A family of 10 from Congo who arrived in New Zealand in February after spending 17 years in a Rwanda refugee camp said the bikes will help Ange, 10, and Joshua, 8, get to and from school.
Their brother Roger, 20, said they didn’t have bikes in Congo, “so we’re thankful and incredibly grateful for the bikes given to us.”
WMS launched the Leadership Academy pilot in Term One 2022 to support ambitious students to become stronger leaders.
For Charla Dougal of Mount Maunganui College, leadership became more than just a popularity contest.
“Take being a prefect, for example. You wear the jacket, you face the school and model what you think a leader is. But looking at it now, it’s way more than that,” Charla says.
"It’s about the little questions you ask. It’s what you do for yourself and the conversations you have with different people.”
Mental health advocate Mike King encouraged students with a passion to jump feet first.
“If you want to start a movement and be a good leader, have a passion and don’t leave your loved ones behind,” Mike says.
“Don’t test the water with one toe. If you’re passionate about something and you have an idea of what you want to do, then just jump in.”
Former Kiwi rugby league captain Richie Barnett spoke about how his competitive attitude got him through one of the toughest moments in his professional career.
Richie had a full facial reconstruction following a smashing head clash during the 2000 Anzac Test. He suffered breaks to both cheekbones and his nose.
“I was in pain, people didn’t even recognise me. I was told my career was over but after seven months I got back on the field,” Richie told students.
“No matter what you’re going through, it’s how you deal with it.”
Stories like these solidified Anna Smith’s dream of becoming a surgeon.
“Caring for people is so important to me. I wish there were more people here to hear Mike and Richie speak so they could benefit from it too,” the Cambridge High School Head Girl says.
There were many lightbulb moments throughout the day. For Julie Brouwer of St Peter’s Cambridge, it was the realisation that leaders don’t have to be in a leadership position.
Julie says being turned down as a prefect was incredibly upsetting, but after being nominated by her school for the Leadership Academy she’s become a leader in her own way.
“I want to be a leader that motivates and inspires people,” Julie says. “I used to think leaders had to be direct and sometimes mean, but you can still treat people as people and you don’t need to be in a hierarchical position to be respected.”
Throughout the programme, students benefit from world-class leadership concepts and training from WMS staff and executive fellow and Alum Jamie Fitzgerald. They also complete the WMS flagship first-year paper, Introduction to Leadership Communication, which means they will already have one paper if they go to university.

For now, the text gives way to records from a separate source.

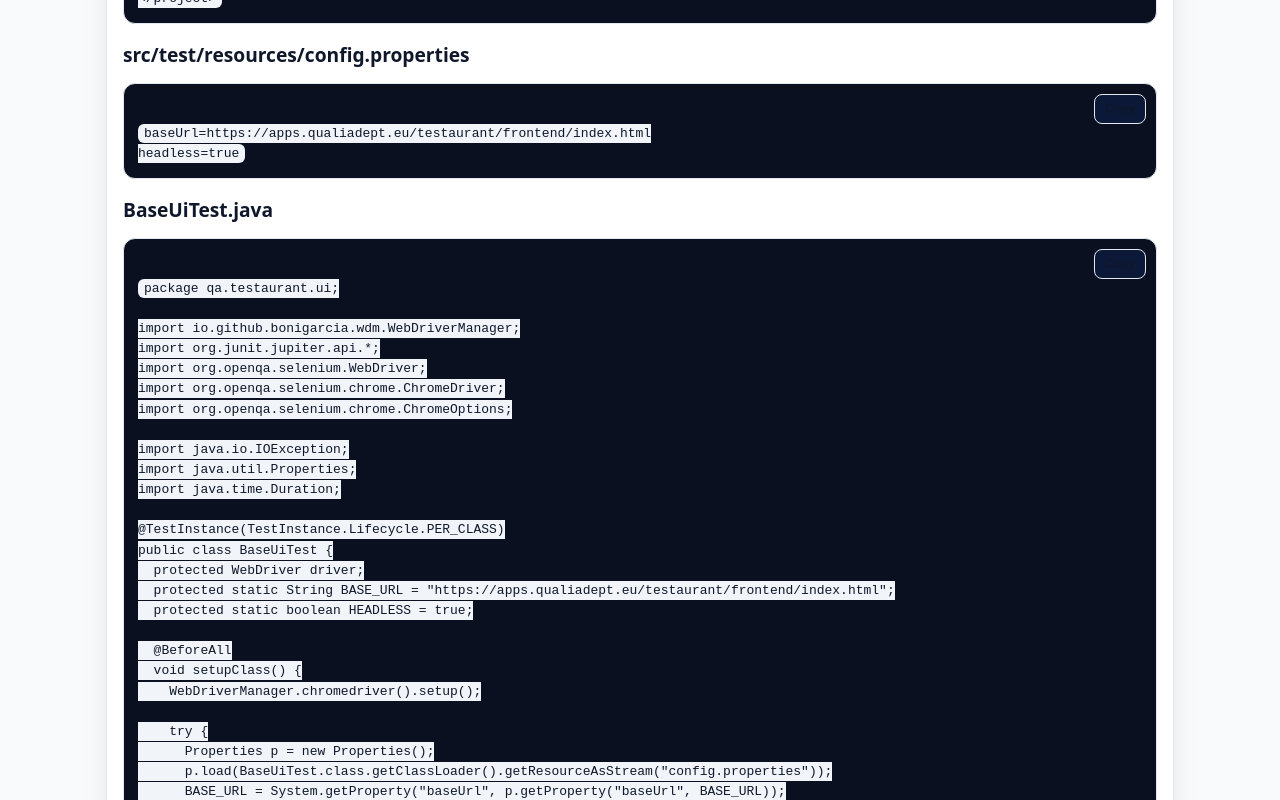
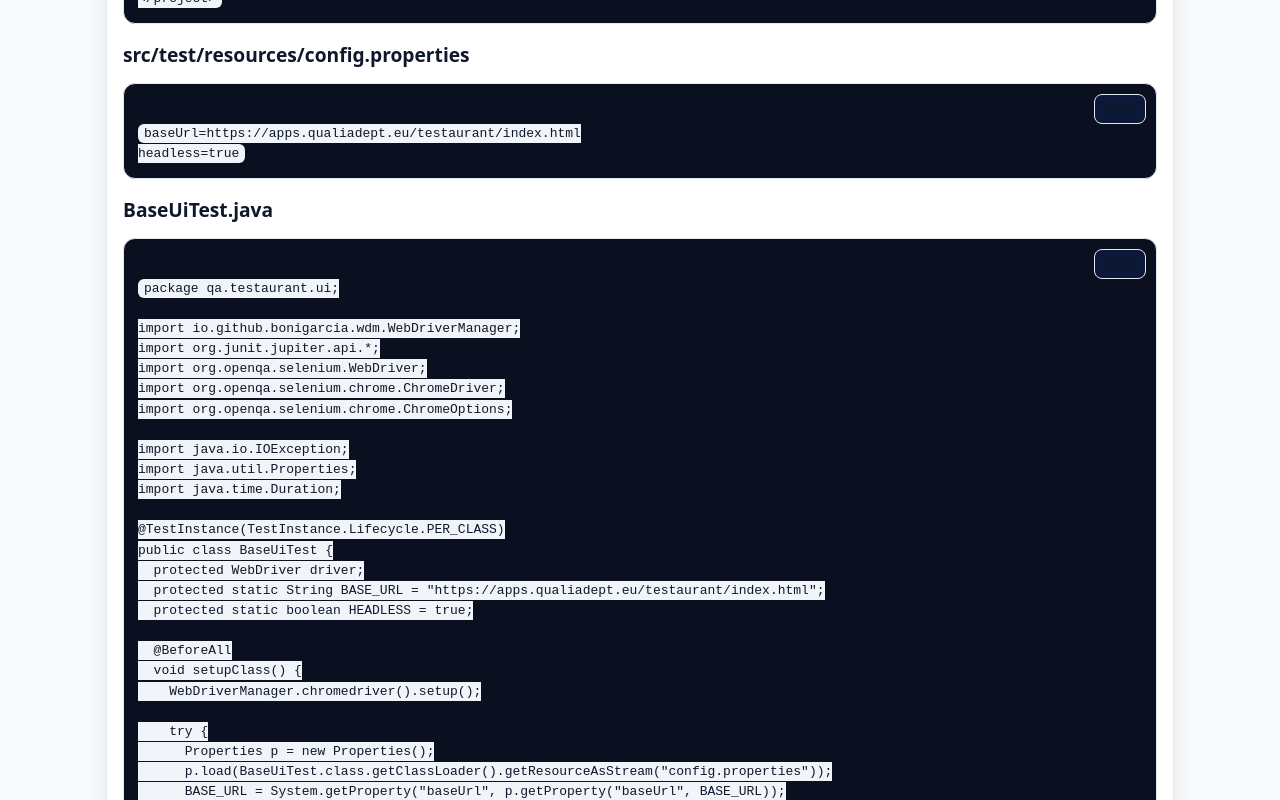
Before and after one commit to gdatcu/testaurant-qa-playground, a plain HTML site: page course-ui-selenium.html in a window 1280 px wide. Shown: the part 3080-3880 px from the top of the page. Drawn offline with Linux system fonts and the light colour scheme.

Commit message:
Fix baseUrl. From https://apps.qualiadept.eu/testaurant/frontend/index.html to https://apps.qualiadept.eu/testaurant/index.html

```diff
--- a/course-ui-selenium.html
+++ b/course-ui-selenium.html
@@ -138,7 +138,7 @@
         <a href="#exercises">Exercises</a>
       </nav>
       <div class="cta-row" role="group" aria-label="Quick actions">
-        <a class="btn secondary" href="https://apps.qualiadept.eu/testaurant/frontend/index.html" aria-label="Return to Testaurant main page">⟵ Main Page</a>
+        <a class="btn secondary" href="https://apps.qualiadept.eu/testaurant/index.html" aria-label="Return to Testaurant main page">⟵ Main Page</a>
         <a class="btn" href="https://apps.qualiadept.eu/testaurant/api_specs/" aria-label="Open API specifications">📘 API Specs</a>
       </div>
     </div>
@@ -298,7 +298,7 @@ mvn -v</code></pre>
 </code></pre>
 
       <h3>src/test/resources/config.properties</h3>
-<pre><code>baseUrl=https://apps.qualiadept.eu/testaurant/frontend/index.html
+<pre><code>baseUrl=https://apps.qualiadept.eu/testaurant/index.html
 headless=true
 </code></pre>
 
@@ -318,7 +318,7 @@ import java.time.Duration;
 @TestInstance(TestInstance.Lifecycle.PER_CLASS)
 public class BaseUiTest {
   protected WebDriver driver;
-  protected static String BASE_URL = "https://apps.qualiadept.eu/testaurant/frontend/index.html";
+  protected static String BASE_URL = "https://apps.qualiadept.eu/testaurant/index.html";
   protected static boolean HEADLESS = true;
 
   @BeforeAll
@@ -695,7 +695,7 @@ public class AccessibilitySignalsTests extends BaseUiTest {
       </ol>
 
       <p class="note">Run tests (headless):</p>
-      <pre><code>mvn -DbaseUrl="https://apps.qualiadept.eu/testaurant/frontend/index.html" -Dheadless=true test</code></pre>
+      <pre><code>mvn -DbaseUrl="https://apps.qualiadept.eu/testaurant/index.html" -Dheadless=true test</code></pre>
       <p class="note">Run tests (headed locally):</p>
       <pre><code>mvn -Dheadless=false test</code></pre>
     </section>
@@ -704,7 +704,7 @@ public class AccessibilitySignalsTests extends BaseUiTest {
       <p>
         Need the API contract to align UI with backend? Open <strong>API Specs</strong> here:
         <a href="https://apps.qualiadept.eu/testaurant/api_specs/">https://apps.qualiadept.eu/testaurant/api_specs/</a>.
-        Return to <a href="https://apps.qualiadept.eu/testaurant/frontend/index.html">Main Page</a>.
+        Return to <a href="https://apps.qualiadept.eu/testaurant/index.html">Main Page</a>.
       </p>
       <p class="pill" aria-label="Version">Course v1.0 • Designed for Testaurant QA Community</p>
     </footer>
```
Also changed, not shown: course-api-java.html (+2 -2 lines), instructions.html (+2 -2 lines).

The pilot will conclude with a final hub day in Tauranga in September.
Find out more about the Waikato Management School.